*The problem*
The copy you give must match the listing below exactly and contain no pictures.
===============
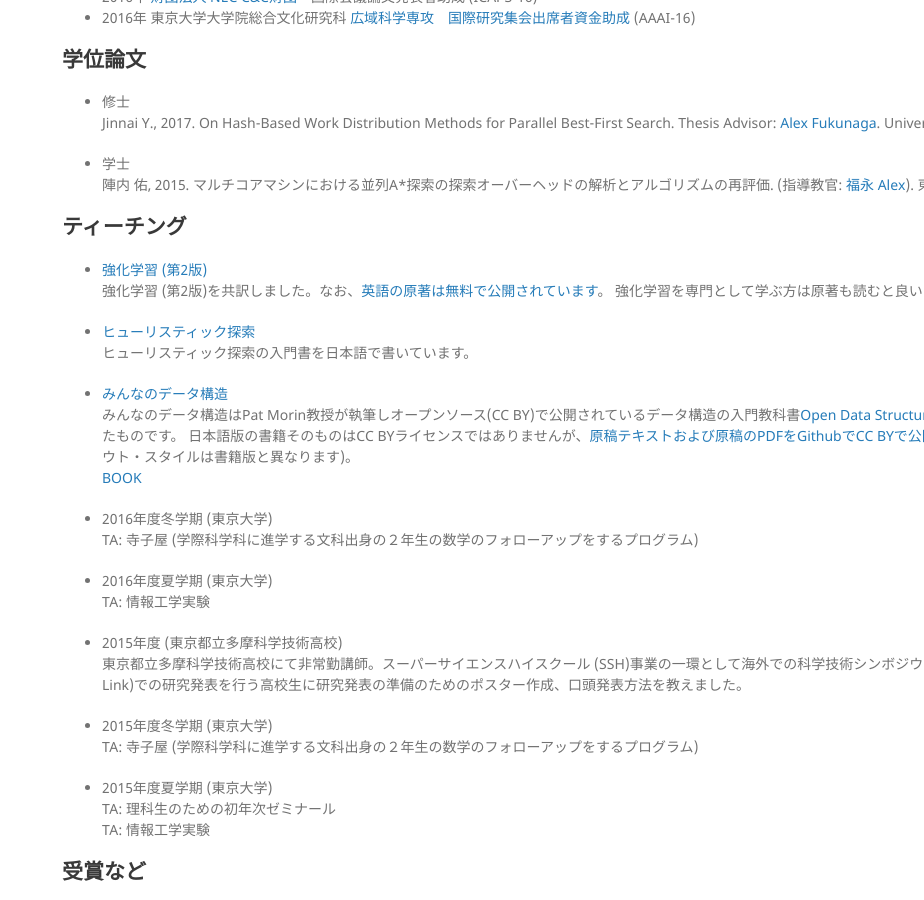
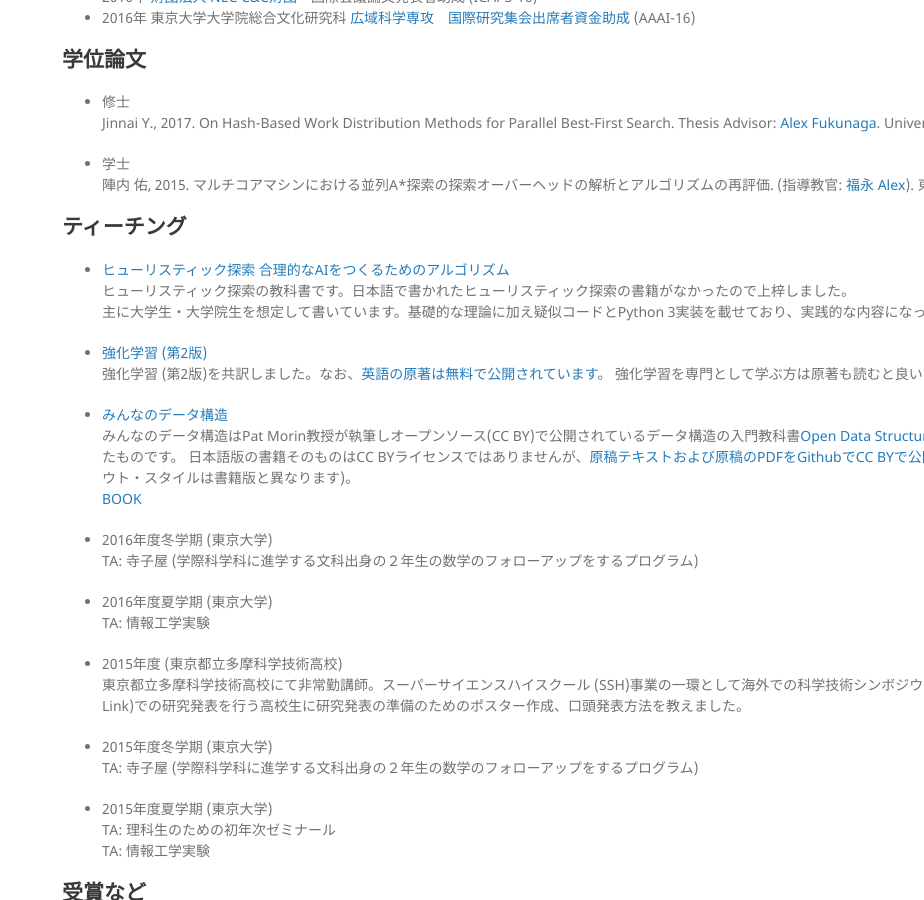
Before and after one commit to jinnaiyuu/jinnaiyuu.github.io, a Jekyll site: the page built from ja/index.md, in a window 1280 px wide and 900 px high, scrolled down 3969 px. Shown: the whole window, without its empty margins (356-1280 px from the left). Built offline with Jekyll 4.4.1, drawn with Linux system fonts in a browser that asks for light colours; our own code applies the rules of GitHub Pages for plain Markdown files.

Commit message:
added NLP2025 yushushou

```diff
--- a/ja/index.md
+++ b/ja/index.md
@@ -151,12 +151,13 @@ Jinnai Y., 2017. On Hash-Based Work Distribution Methods for Parallel Best-First
 
 ## ティーチング
 
+- [ヒューリスティック探索 合理的なAIをつくるためのアルゴリズム](https://www.amazon.co.jp/dp/4065392187)
+ヒューリスティック探索の教科書です。日本語で書かれたヒューリスティック探索の書籍がなかったので上梓しました。
+主に大学生・大学院生を想定して書いています。基礎的な理論に加え疑似コードとPython 3実装を載せており、実践的な内容になっております。
+
 - [強化学習 (第2版)](https://www.morikita.co.jp/books/mid/082662)
 強化学習 (第2版)を共訳しました。なお、[英語の原著は無料で公開されています](http://incompleteideas.net/book/the-book-2nd.html)。
 強化学習を専門として学ぶ方は原著も読むと良いと思っています。
-
-- [ヒューリスティック探索](../pdf/textbook.pdf)
-ヒューリスティック探索の入門書を日本語で書いています。
 
 - [みんなのデータ構造](https://www.lambdanote.com/products/opendatastructures)
 みんなのデータ構造はPat Morin教授が執筆しオープンソース(CC BY)で公開されているデータ構造の入門教科書[Open Data Structures](http://opendatastructures.org/)を日本語に翻訳したものです。
```
Also changed, not shown: other parts of ja/index.md (+2 -2 lines).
===============
*Task result*
Before and after one commit to jinnaiyuu/jinnaiyuu.github.io, a Jekyll site: the page built from ja/index.md, in a window 1280 px wide and 900 px high, scrolled down 3969 px. Shown: the whole window, without its empty margins (356-1280 px from the left). Built offline with Jekyll 4.4.1, drawn with Linux system fonts in a browser that asks for light colours; our own code applies the rules of GitHub Pages for plain Markdown files.

Commit message:
added NLP2025 yushushou

```diff
--- a/ja/index.md
+++ b/ja/index.md
@@ -151,12 +151,13 @@ Jinnai Y., 2017. On Hash-Based Work Distribution Methods for Parallel Best-First
 
 ## ティーチング
 
+- [ヒューリスティック探索 合理的なAIをつくるためのアルゴリズム](https://www.amazon.co.jp/dp/4065392187)
+ヒューリスティック探索の教科書です。日本語で書かれたヒューリスティック探索の書籍がなかったので上梓しました。
+主に大学生・大学院生を想定して書いています。基礎的な理論に加え疑似コードとPython 3実装を載せており、実践的な内容になっております。
+
 - [強化学習 (第2版)](https://www.morikita.co.jp/books/mid/082662)
 強化学習 (第2版)を共訳しました。なお、[英語の原著は無料で公開されています](http://incompleteideas.net/book/the-book-2nd.html)。
 強化学習を専門として学ぶ方は原著も読むと良いと思っています。
-
-- [ヒューリスティック探索](../pdf/textbook.pdf)
-ヒューリスティック探索の入門書を日本語で書いています。
 
 - [みんなのデータ構造](https://www.lambdanote.com/products/opendatastructures)
 みんなのデータ構造はPat Morin教授が執筆しオープンソース(CC BY)で公開されているデータ構造の入門教科書[Open Data Structures](http://opendatastructures.org/)を日本語に翻訳したものです。
```
Also changed, not shown: other parts of ja/index.md (+2 -2 lines).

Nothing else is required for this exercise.